In 1625 England took over the island from the Portuguese. Until 1962 it remained in British possession. 1627 began the settlement of the at this time deserted island by Great Britain. Slaves from Ireland and Indentur slaves from the entire British Isles were settled.
Barbados’ economy was based from the early 1640s on the production of cane sugar, which was shipped to England. In 1655, for example, the island exported about 8000 tons to its European motherland, making it one of the largest sugar producers in the world. Barbados remained heavily dependent on sugar, rum and syrup production until well into the 20th century.
Barbados looks back on a long parliamentary history. It has the third oldest parliament in the Commonwealth (after Westminster and Bermuda). The House of Burgesses was the first parliament to be established in 1639. After conflicts with England, the rights of the parliament and the citizens of Barbados were laid down in 1652 in the “Charta of Barbados, or Articles of Agreement”. This constitutional charter guaranteed freedom of religion, the rule of law, property and extensive parliamentary rights as well as independence.
The rights, which in the beginning only applied to English plantation owners, were extended to the black majority of the population from the full emancipation of slaves in 1838 until independence on 30 November 1966. Women’s suffrage was introduced in 1950. From 1958 to 1962 Barbados was a province of the West Indian Federation.
After independence, Barbados developed a parliamentary democracy aware of its history and traditions. Barbados is divided into eleven parishes, which date back to the structure of the Anglican Church of 1645.
Barbados has a bicameral parliament (a House of Assembly with 30 members elected every five years and a Senate with 21 appointed members). The right to vote begins at the age of 18. In the country report Freedom in the World 2017 by the US non-governmental organisation Freedom House, the country’s political system is assessed as “free”. The policy is essentially determined by the two major parties, the Barbados Labour Party (BLP) and the Democratic Labour Party (DLP).
In the 2018 elections, the BLP received all seats in the House of Assembly and Mia Mottley became Barbados’ first prime minister. This friend thus replaced Stuart as Prime Minister of Barbados, who had taken over from his late predecessor David Thompson. The ruling Democratic Labour Party had announced in 2015 that it would amend the constitution and establish Barbados as a republic in 2016, but this did not happen.
In the 1990s, the tourism industry and the handicraft production of the sugar industry lost their economic rank. Oil is produced off the coast of Barbados. In 2005, production amounted to approx. 1,000 barrels/day with reserves of 2.5 million barrels. On 28 January 2016, the EU Commission presented a package of measures to combat tax evasion, including the inclusion of Barbados on the black list of tax havens.

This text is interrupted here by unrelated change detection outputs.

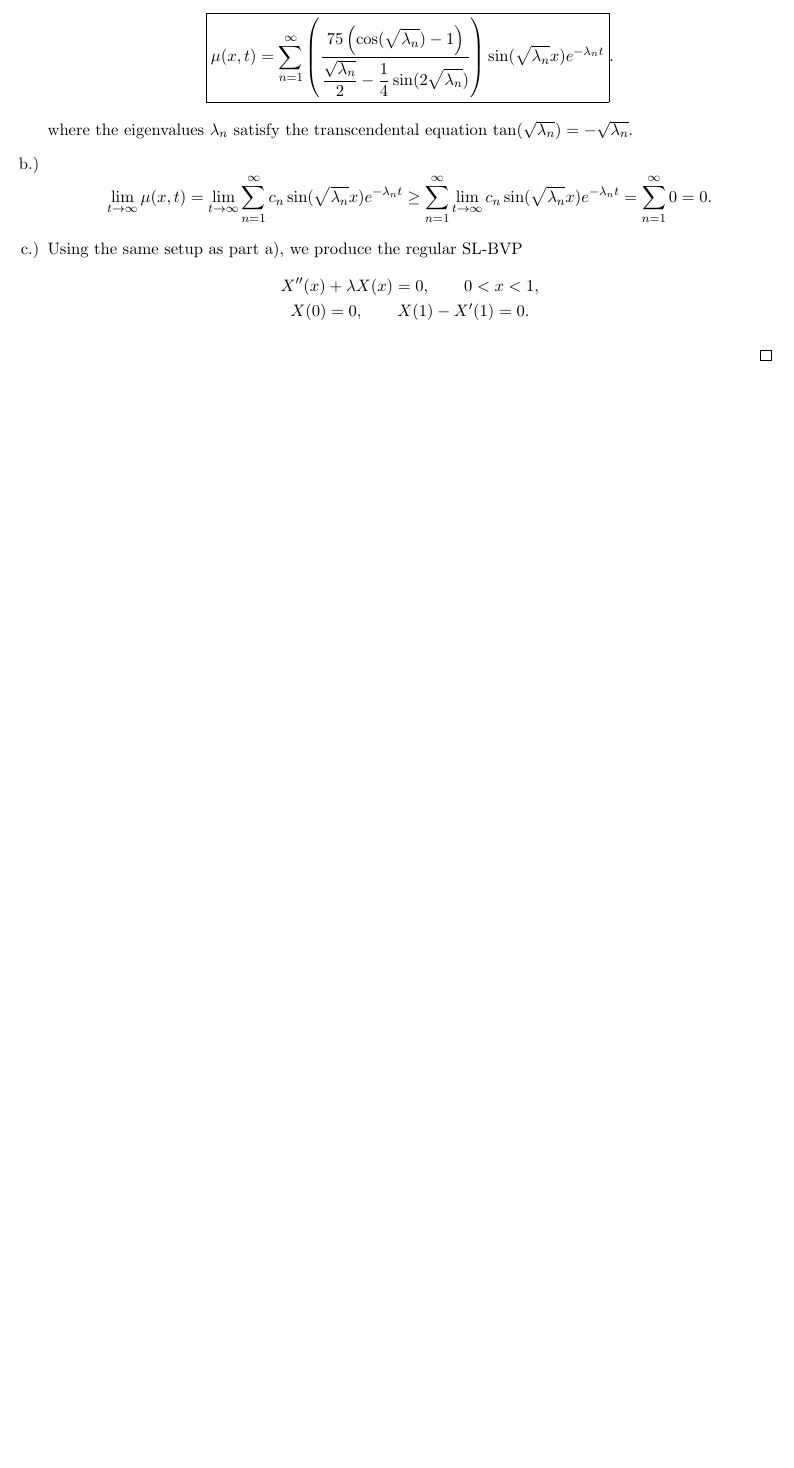
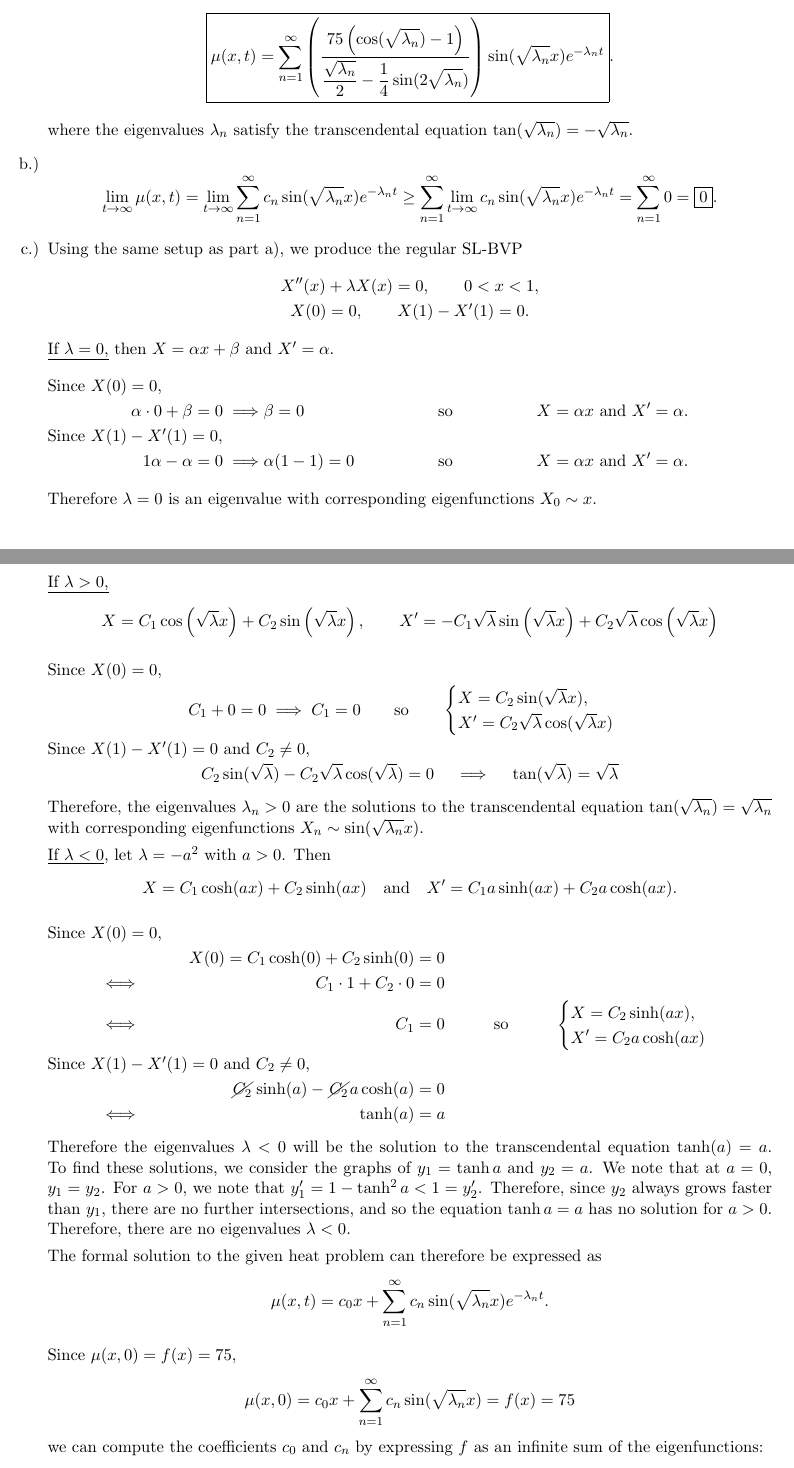
Before and after one commit to blueschu/MATH-4545-Manuscripts, a LaTeX document (Take Home #2/take_home_2.tex): part of page 6 of 6 before the commit and two parts of pages 6 and 7 of 8 after it, the two joined at a grey line, cut so that both start at the same text, the shorter picture padded with empty space. Compiled offline with pdfLaTeX.

Commit message:
Add progress for Take Home 2 Problem 2#a,b,c

```diff
--- a/Take Home #2/take_home_2.tex
+++ b/Take Home #2/take_home_2.tex
@@ -5,6 +5,8 @@
 \usepackage{enumitem}
 \usepackage{geometry}
 \usepackage[makeroom]{cancel}
+
+\usepackage{framed}
 
 \geometry{left=0.75in,right=0.75in,top=1in,bottom=1in}
 
@@ -284,4 +286,53 @@
             X''(x) + \lambda X(x) = 0, \qquad 0 < x < 1, \\
             X(0) = 0, \qquad X(1) - X'(1) = 0.
         \end{gather*}
+         \underline{If $\lambda = 0$,} then $X = \alpha x + \beta$ and $X' = \alpha$.  \begin{align*}
+        \shortintertext{Since $X(0)=0$,}
+        \alpha \cdot 0+\beta = 0 \implies &\beta = 0  &\text{so}  &  &X=\alpha x \text{ and } X' = \alpha.
+        \shortintertext{Since $X(1) - X'(1) = 0$,}
+        1\alpha - \alpha = 0 \implies & \alpha(1-1) = 0 &\text{so} &&  X=\alpha x \text{ and } X' = \alpha.
+        \end{align*}
+        Therefore $\lambda = 0$ is an eigenvalue with corresponding eigenfunctions $X_0\sim x$.
 
+        \underline{If $\lambda > 0$,} \begin{equation*}
+        X=C_1 \cos \left(\sqrt{\lambda}x\right) + C_2 \sin\left(\sqrt{\lambda}x\right), \qquad
+        X'=-C_1 \sqrt{\lambda}\sin \left(\sqrt{\lambda}x\right) + C_2 \sqrt{\lambda}\cos\left(\sqrt{\lambda}x\right)
+        \end{equation*}
+        \begin{gather*}
+        \shortintertext{Since $X(0)=0$,}
+        C_1 + 0 = 0 \implies  C_1 = 0  \qquad\text{so} \qquad \begin{cases}
+        X=C_2 \sin(\sqrt{\lambda}x), \\ X'=C_2\sqrt{\lambda}\cos(\sqrt{\lambda}x)\end{cases}
+        \shortintertext{Since $X(1) - X'(1) = 0$ and $C_2 \neq 0$,}
+        C_2\sin(\sqrt{\lambda}) - C_2\sqrt{\lambda}\cos(\sqrt{\lambda}) = 0 \quad \implies\quad \tan(\sqrt{\lambda}) = \sqrt{\lambda}
+        \end{gather*}
+        Therefore, the eigenvalues $\lambda_n > 0$ are the solutions to the transcendental equation $\tan(\sqrt{\lambda_n}) = \sqrt{\lambda_n}$ with corresponding eigenfunctions $X_n \sim \sin(\sqrt{\lambda_n}x)$.
+
+        \underline{If $\lambda < 0$},  let $\lambda = -a^2$ with $a>0$. Then
+        \begin{equation*}
+        X = C_1 \cosh (a x) + C_2 \sinh (ax) \quad\text{and}\quad X' =  C_1 a\sinh (a x) + C_2 a\cosh (ax).
+        \end{equation*}
+        \begin{align*}
+        \shortintertext{Since $X(0)=0$,}
+        &&X(0) = C_1 \cosh (0) + C_2 \sinh (0) &= 0\\
+        &\iff& C_1 \cdot 1 + C_2 \cdot 0 &= 0 \\
+        &\iff& C_1 &= 0 &\text{so} &  &\begin{cases}
+        X=C_2 \sinh(ax), \\ X'=C_2a\cosh(ax)\end{cases}
+        \shortintertext{Since $X(1) - X'(1) = 0$ and $C_2 \neq 0$,}
+        &&\cancel{C_2} \sinh(a) - \cancel{C_2} a \cosh(a) &= 0\\
+        &\iff& \tanh(a) &= a
+        \end{align*}
+        Therefore the eigenvalues $\lambda < 0$ will be the solution to the transcendental equation $ \tanh(a) = a$. To find these solutions, we consider the graphs of $y_1 = \tanh a$ and $y_2 = a$. We note that at $a=0$, $y_1 = y_2$. For $a>0$, we note that $y'_1 = 1 - \tanh^2 a < 1 = y_2'$. Therefore, since $y_2$ always grows faster than $y_1$, there are no further intersections, and so the equation $\tanh a = a$ has no solution for $a>0$. Therefore, there are no eigenvalues $\lambda < 0$.
+
+         The formal solution to the given heat problem can therefore be expressed as
+        \begin{equation*}
+        \mu(x, t) = c_0x + \sum_{n=1}^\infty c_n \sin(\sqrt{\lambda_n}x) e^{-\lambda_n t}.
+        \end{equation*}
+
+        Since $\mu(x, 0) = f(x) = 75$,
+        \begin{align*}
+        \mu(x, 0) = c_0 x + \sum_{n=1}^\infty c_n \sin(\sqrt{\lambda_n}x) &= f(x) = 75
+        \end{align*}
+        we can compute the coefficients $c_0$ and $c_n$ by expressing $f$ as an infinite sum of the eigenfunctions:
+        \begin{gather*}
+        c_0 = \frac{\displaystyle \int_0^1 f(x) X_0(x)\,\mathrm{d}x}{\displaystyle\int_0^1 X^2_0(x)\,\mathrm{d}x} = \frac{75\displaystyle \int_0^1 x\,\mathrm{d}x}{\displaystyle\int_0^1 x^2\,\mathrm{d}x} = \frac{75/2}{1/3} =\frac{75}{6}
+        \end{gather*}
@@ -287,0 +344 @@
+        \end{equation*}
```
Also changed, not shown: Take Home #2/take_home_2.tex (18 more changed lines).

The unemployment rate in 2017 will be 10.5%. In 2016, 1.4 % of all workers worked in agriculture, 93.8 % in the service sector and 4.8 % in industry. A large number of workers work in the tourism sector. The total number of employees is estimated at 144,000 in 2017. According to the Central Bank of Barbados, the per capita income is 16,363 US dollars in 2016. This makes the level of prosperity comparable to that of Slovakia. The country’s largest trading partner is the USA.